Scan the data below and work out how many of its lines contain the word "IHowItWorksCardStyleProps". Give only that number.

---- Records for processing

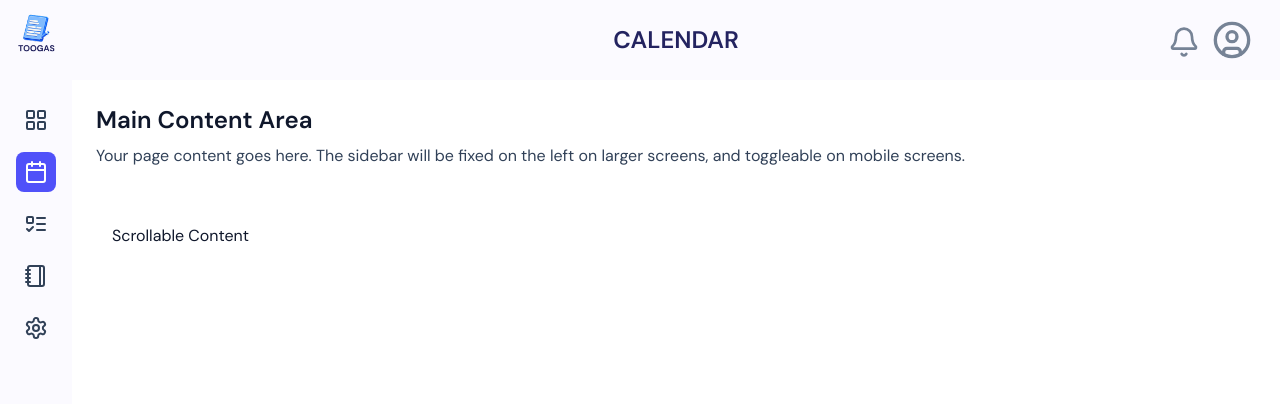
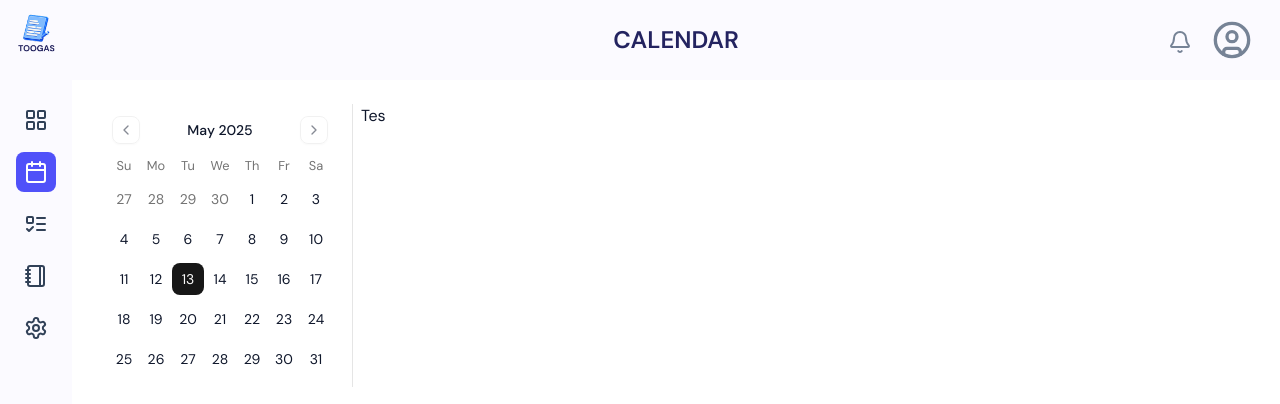
Before and after one commit to muhnatha/TodoList, a Next.js app in the folder frontend/: page /calendar in a window 1280 px wide. Shown: the top 404 px of the page. Built offline with nearby package versions, Linux system fonts and the light colour scheme.

Commit message:
fix: Fix notes page layout

```diff
--- a/frontend/package.json
+++ b/frontend/package.json
@@ -9,15 +9,18 @@
     "lint": "next lint"
   },
   "dependencies": {
+    "@radix-ui/react-slot": "^1.2.2",
     "@supabase/supabase-js": "^2.49.4",
     "class-variance-authority": "^0.7.1",
     "clsx": "^2.1.1",
+    "date-fns": "^3.6.0",
     "firebase": "^11.7.3",
     "framer-motion": "^12.12.1",
     "lucide-react": "^0.510.0",
     "next": "15.3.2",
     "nodemon": "^3.1.10",
     "react": "^19.0.0",
+    "react-day-picker": "^8.10.1",
     "react-dom": "^19.0.0",
     "tailwind-merge": "^3.3.0"
   },
--- a/frontend/src/app/calendar/page.js
+++ b/frontend/src/app/calendar/page.js
@@ -1,18 +1,24 @@
+'use client'
+
 import PageLayout from "@/components/PageLayout"
+import { React,useState } from 'react'
+import { Calendar } from "@/components/ui/calendar"
 
 export default function CalendarPage() {
+  const [date, setDate] = useState(new Date());
+
   return (
     <PageLayout title="CALENDAR">
-      <h1 className="text-2xl font-semibold text-slate-900 dark:text-slate-50">
-        Main Content Area
-      </h1>
-      <p className="mt-2 text-slate-700 dark:text-slate-300">
-        Your page content goes here. The sidebar will be fixed on the left on larger screens,
-        and toggleable on mobile screens.
-      </p>
-      {/* Add more content to test scrolling within main area */}
-      <div className="mt-10 h-auto bg-white dark:bg-slate-800 rounded-lg p-4">
-          Scrollable Content
+      <div className="flex w-full">
+        <Calendar
+          mode="single"
+          selected={date}
+          onSelect={setDate}
+          className="mr-2"
+        />
+        <div className="border-l-1 w-full">
+          <h1 className="ml-2">Tes</h1>
+        </div>
       </div>
     </PageLayout>
   )
--- a/frontend/src/app/notes/page.js
+++ b/frontend/src/app/notes/page.js
@@ -1,25 +1,8 @@
-'use client';
-
-import { useEffect, useState } from "react";
 import PageLayout from "@/components/PageLayout";
 
 export default function NotesPage() {
   return (
-    <div className="flex h-screen bg-[#FAF9FF]">
-      {/* Sidebar */}
-      <aside className="w-16 bg-white flex flex-col items-center py-6 shadow-md">
-        <div className="mb-10">
-          <img src="/logo.png" alt="Logo" className="w-8 h-8" />
-        </div>
-        <div className="flex flex-col gap-6 text-gray-500 text-xl">
-          <button>🏠</button>
-          <button>📅</button>
-          <button>📋</button>
-          <button className="text-white bg-[#6B5CFF] rounded-xl p-2">✏️</button>
-          <button>⚙️</button>
-        </div>
-      </aside>
-
+    <PageLayout title="NOTES">
         {/* Main Content */}
         <div className="flex-1 flex flex-col p-8 relative">
           {/* Header */}
@@ -45,6 +28,6 @@
             No notes yet...
           </div>
         </div>
-    </div>
+      </PageLayout>
   );
 }
--- a/frontend/src/components/header.js
+++ b/frontend/src/components/header.js
@@ -7,8 +7,8 @@
         <>
             <div className={`flex items-center justify-center text-[#232360] ${title.toLowerCase() === 'dashboard' ? 'bg-white' : 'bg-[#FBFAFF]'}`}>
                 <h1 className='text-2xl font-semibold'>{title}</h1>
-                <div className="absolute top-0 right-0 mr-7 mt-5 flex flex-row gap-3">
-                    <Bell className='w-8 h-8 mt-1.5 hover:cursor-pointer text-[#768396]'/>
+                <div className="absolute top-0 right-0 mr-7 mt-5 flex flex-row gap-5">
+                    <Bell className='w-6 h-6 mt-2.5 hover:cursor-pointer text-[#768396]'/>
                     <UserCircleIcon className='w-10 h-10 hover:cursor-pointer text-[#768396]'/>
                 </div>
             </div>
--- /dev/null
+++ b/frontend/src/components/ui/button.jsx
@@ -0,0 +1,55 @@
+import * as React from "react"
+import { Slot } from "@radix-ui/react-slot"
+import { cva } from "class-variance-authority";
+
+import { cn } from "@/lib/utils"
+
+const buttonVariants = cva(
+  "inline-flex items-center justify-center gap-2 whitespace-nowrap rounded-md text-sm font-medium transition-all disabled:pointer-events-none disabled:opacity-50 [&_svg]:pointer-events-none [&_svg:not([class*='size-'])]:size-4 shrink-0 [&_svg]:shrink-0 outline-none focus-visible:border-ring focus-visible:ring-ring/50 focus-visible:ring-[3px] aria-invalid:ring-destructive/20 dark:aria-invalid:ring-destructive/40 aria-invalid:border-destructive",
+  {
+    variants: {
+      variant: {
+        default:
+          "bg-primary text-primary-foreground shadow-xs hover:bg-primary/90",
+        destructive:
+          "bg-destructive text-white shadow-xs hover:bg-destructive/90 focus-visible:ring-destructive/20 dark:focus-visible:ring-destructive/40 dark:bg-destructive/60",
+        outline:
+          "border bg-background shadow-xs hover:bg-accent hover:text-accent-foreground dark:bg-input/30 dark:border-input dark:hover:bg-input/50",
+        secondary:
+          "bg-secondary text-secondary-foreground shadow-xs hover:bg-secondary/80",
+        ghost:
+          "hover:bg-accent hover:text-accent-foreground dark:hover:bg-accent/50",
+        link: "text-primary underline-offset-4 hover:underline",
+      },
+      size: {
+        default: "h-9 px-4 py-2 has-[>svg]:px-3",
+        sm: "h-8 rounded-md gap-1.5 px-3 has-[>svg]:px-2.5",
+        lg: "h-10 rounded-md px-6 has-[>svg]:px-4",
+        icon: "size-9",
+      },
+    },
+    defaultVariants: {
+      variant: "default",
+      size: "default",
+    },
+  }
+)
+
+function Button({
+  className,
+  variant,
+  size,
+  asChild = false,
+  ...props
+}) {
+  const Comp = asChild ? Slot : "button"
+
+  return (
+    <Comp
+      data-slot="button"
+      className={cn(buttonVariants({ variant, size, className }))}
+      {...props} />
+  );
+}
+
+export { Button, buttonVariants }
--- /dev/null
+++ b/frontend/src/components/ui/calendar.jsx
@@ -0,0 +1,74 @@
+"use client"
+
+import * as React from "react"
+import { ChevronLeft, ChevronRight } from "lucide-react"
+import { DayPicker } from "react-day-picker"
+
+import { cn } from "@/lib/utils"
+import { buttonVariants } from "@/components/ui/button"
+
+function Calendar({
+  className,
+  classNames,
+  showOutsideDays = true,
+  ...props
+}) {
+  return (
+    <DayPicker
+      showOutsideDays={showOutsideDays}
+      className={cn("p-3", className)}
+      classNames={{
+        months: "flex flex-col sm:flex-row gap-2",
+        month: "flex flex-col gap-4",
+        caption: "flex justify-center pt-1 relative items-center w-full",
+        caption_label: "text-sm font-medium",
+        nav: "flex items-center gap-1",
+        nav_button: cn(
+          buttonVariants({ variant: "outline" }),
+          "size-7 bg-transparent p-0 opacity-50 hover:opacity-100"
+        ),
+        nav_button_previous: "absolute left-1",
+        nav_button_next: "absolute right-1",
+        table: "w-full border-collapse space-x-1",
+        head_row: "flex",
+        head_cell:
+          "text-muted-foreground rounded-md w-8 font-normal text-[0.8rem]",
+        row: "flex w-full mt-2",
+        cell: cn(
+          "relative p-0 text-center text-sm focus-within:relative focus-within:z-20 [&:has([aria-selected])]:bg-accent [&:has([aria-selected].day-range-end)]:rounded-r-md",
+          props.mode === "range"
+            ? "[&:has(>.day-range-end)]:rounded-r-md [&:has(>.day-range-start)]:rounded-l-md first:[&:has([aria-selected])]:rounded-l-md last:[&:has([aria-selected])]:rounded-r-md"
+            : "[&:has([aria-selected])]:rounded-md"
+        ),
+        day: cn(
+          buttonVariants({ variant: "ghost" }),
+          "size-8 p-0 font-normal aria-selected:opacity-100"
+        ),
+        day_range_start:
+          "day-range-start aria-selected:bg-primary aria-selected:text-primary-foreground",
+        day_range_end:
+          "day-range-end aria-selected:bg-primary aria-selected:text-primary-foreground",
+        day_selected:
+          "bg-primary text-primary-foreground hover:bg-primary hover:text-primary-foreground focus:bg-primary focus:text-primary-foreground",
+        day_today: "bg-accent text-accent-foreground",
+        day_outside:
+          "day-outside text-muted-foreground aria-selected:text-muted-foreground",
+        day_disabled: "text-muted-foreground opacity-50",
+        day_range_middle:
+          "aria-selected:bg-accent aria-selected:text-accent-foreground",
+        day_hidden: "invisible",
+        ...classNames,
+      }}
+      components={{
+        IconLeft: ({ className, ...props }) => (
+          <ChevronLeft className={cn("size-4", className)} {...props} />
+        ),
+        IconRight: ({ className, ...props }) => (
+          <ChevronRight className={cn("size-4", className)} {...props} />
+        ),
+      }}
+      {...props} />
+  );
+}
+
+export { Calendar }
```
Also changed, not shown: 1 other file (tests, documents, lock files or other folders). Lines whose indentation alone changed are shown as unchanged.
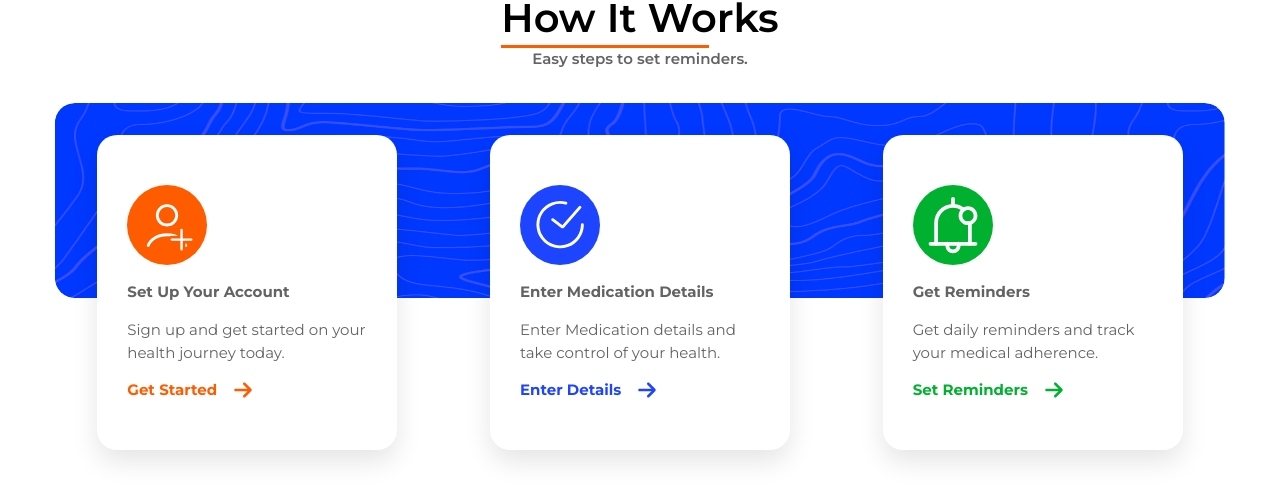
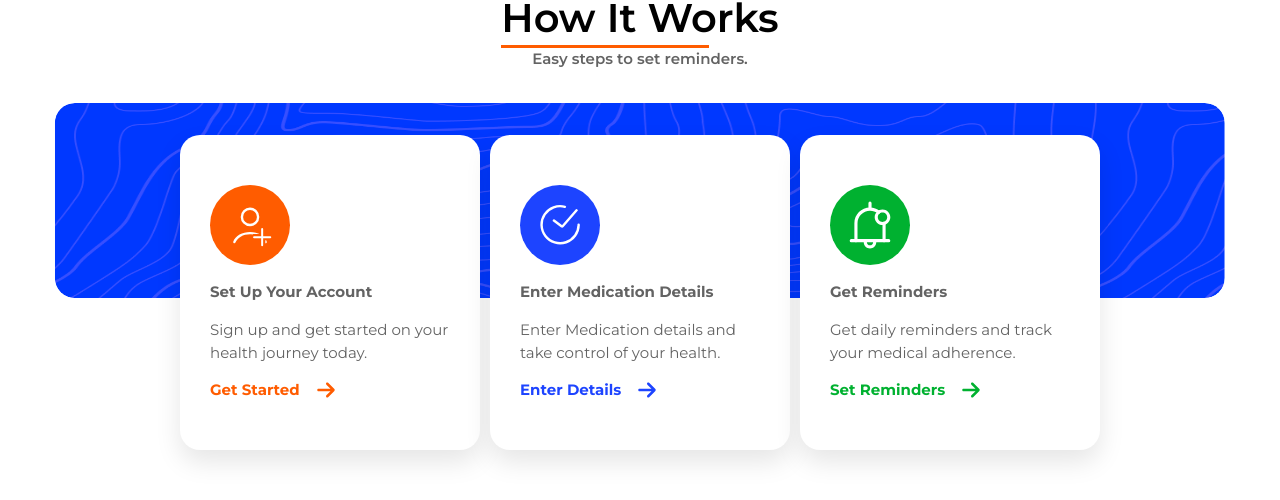
Before and after one commit to healthylife-track/healthylife-frontend, a Next.js app: page / in a window 1280 px wide. Shown: the part 791-1291 px from the top of the page. Built offline with nearby package versions, Linux system fonts and the light colour scheme.

Commit message:
refactor(styles): make styles reuseable accross different components

```diff
--- a/components/cards/how-it-works-card/how-it-works-card.styles.ts
+++ b/components/cards/how-it-works-card/how-it-works-card.styles.ts
@@ -1,86 +1,8 @@
-import getRemValue from '@/utils/getRemValue';
+import { ICommonStyleProps, cardStyles } from '@/styles/common.styles';
 import styled from 'styled-components';
 
-export interface IHowItWorksCardStyleProps {
-  isPrimary?: boolean;
-  isTertiary?: boolean;
-}
+export interface IHowItWorksCardStyleProps extends ICommonStyleProps {}
 
 export const HowItWorksCardContainer = styled.div<IHowItWorksCardStyleProps>`
-  background-color: rgb(var(--color-white));
-  border-radius: ${getRemValue(20)};
-  padding: ${getRemValue(50)} ${getRemValue(30)};
-  margin: 0 auto;
-  margin-bottom: ${getRemValue(50)};
-  max-width: ${getRemValue(300)};
-  box-shadow: 0px 12px 26px rgba(var(--color-black), 0.1);
-  transition: transform 0.2s ease-in-out;
-  cursor: pointer;
-
-  &:hover {
-    transform: scale(1.03);
-  }
-
-  & > p {
-    margin: 1rem 0;
-  }
-
-  & > p:first-of-type {
-    font-size: ${18};
-    font-weight: 700;
-  }
-
-  & > button {
-    color: rgb(var(--color-secondary-o));
-    font-weight: 700;
-    display: flex;
-    gap: 1rem;
-
-    ${({ isPrimary }) =>
-      isPrimary &&
-      `
-      color: rgb(var(--color-primary));
-   `}
-
-    ${({ isTertiary }) =>
-      isTertiary &&
-      `
-      color: rgb(var(--color-tertiary));
-   `}
-
-      & > svg {
-      width: ${getRemValue(20)};
-      height: ${getRemValue(20)};
-      fill: currentColor;
-    }
-  }
+  ${cardStyles}
 `;
-
-export const CardIconContainer = styled.div<IHowItWorksCardStyleProps>`
-  width: ${getRemValue(80)};
-  height: ${getRemValue(80)};
-  padding: ${getRemValue(10)};
-  background-color: rgb(var(--color-secondary-o));
-  display: flex;
-  align-items: center;
-  justify-content: center;
-  border-radius: 50%;
-
-  ${({ isPrimary }) =>
-    isPrimary &&
-    `
-      background-color: rgb(var(--color-primary));
-   `}
-
-  ${({ isTertiary }) =>
-    isTertiary &&
-    `
-      background-color: rgb(var(--color-tertiary));
-   `}
-
-   & > svg {
-    fill: rgb(var(--color-white));
-    width: ${getRemValue(60)};
-    height: ${getRemValue(60)};
-  }
-`;
--- a/styles/common.styles.ts
+++ b/styles/common.styles.ts
@@ -1,9 +1,13 @@
 import getRemValue from '@/utils/getRemValue';
-import styled from 'styled-components';
+import styled, { css } from 'styled-components';
 
-interface ICommonStyleProps {
+export interface ICommonStyleProps {
   isPrimary?: boolean;
   isCentered?: boolean;
+  isTertiary?: boolean;
+  bg1?: boolean;
+  bg2?: boolean;
+  bg3?: boolean;
 }
 
 export const SectionHeaderText = styled.p<ICommonStyleProps>`
@@ -46,3 +50,112 @@ export const SectionHeaderText = styled.p<ICommonStyleProps>`
     font-size: ${getRemValue(40)};
   }
 `;
+
+export const cardStyles = css<ICommonStyleProps>`
+  background-color: rgb(var(--color-white));
+  border-radius: ${getRemValue(20)};
+  padding: ${getRemValue(50)} ${getRemValue(30)};
+  margin-bottom: ${getRemValue(50)};
+  width: 100%;
+  max-width: ${getRemValue(300)};
+  box-shadow: 0px 12px 26px rgba(var(--color-black), 0.1);
+  transition: transform 0.2s ease-in-out;
+  cursor: pointer;
+
+  ${({ bg1 }) =>
+    bg1 &&
+    `
+      background-color: rgb(var(--color-secondary-o), 0.1);
+   `}
+
+  ${({ bg2 }) =>
+    bg2 &&
+    `
+      background-color: rgb(var(--color-secondary-b), 0.1);
+   `}
+
+   ${({ bg3 }) =>
+    bg3 &&
+    `
+      background-color: rgb(var(--color-primary), 0.1);
+   `}
+
+  &:hover {
+    transform: scale(1.03);
+  }
+
+  & > p {
+    margin: 1rem 0;
+  }
+
+  & > p:first-of-type {
+    font-size: ${18};
+    font-weight: 700;
+  }
+
+  & > button {
+    color: rgb(var(--color-secondary-o));
+    font-weight: 700;
+    display: flex;
+    gap: 1rem;
+
+    ${({ isPrimary }) =>
+      isPrimary &&
+      `
+      color: rgb(var(--color-primary));
+   `}
+
+    ${({ isTertiary }) =>
+      isTertiary &&
+      `
+      color: rgb(var(--color-tertiary));
+   `}
+
+      & > svg {
+      width: ${getRemValue(20)};
+      height: ${getRemValue(20)};
+      fill: currentColor;
+    }
+  }
+`;
+
+export const CardIconContainer = styled.div<ICommonStyleProps>`
+  width: ${getRemValue(80)};
+  height: ${getRemValue(80)};
+  padding: ${getRemValue(15)};
+  background-color: rgb(var(--color-secondary-o));
+  display: flex;
+  align-items: center;
+  justify-content: center;
+  border-radius: 50%;
+
+  ${({ isPrimary }) =>
+    isPrimary &&
+    `
+      background-color: rgb(var(--color-primary));
+   `}
+
+  ${({ isTertiary }) =>
+    isTertiary &&
+    `
+      background-color: rgb(var(--color-tertiary));
+   `}
+
+   ${({ bg2 }) =>
+    bg2 &&
+    `
+      background-color: rgb(var(--color-secondary-b));
+   `}
+
+   ${({ bg3 }) =>
+    bg3 &&
+    `
+      background-color: rgb(var(--color-primary));
+   `}
+
+   & > svg {
+    fill: rgb(var(--color-white));
+    width: ${getRemValue(60)};
+    height: ${getRemValue(60)};
+  }
+`;
```
Also changed, not shown: components/cards/how-it-works-card/how-it-works-card.tsx (+3 -6 lines).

--------

[Task answer] 4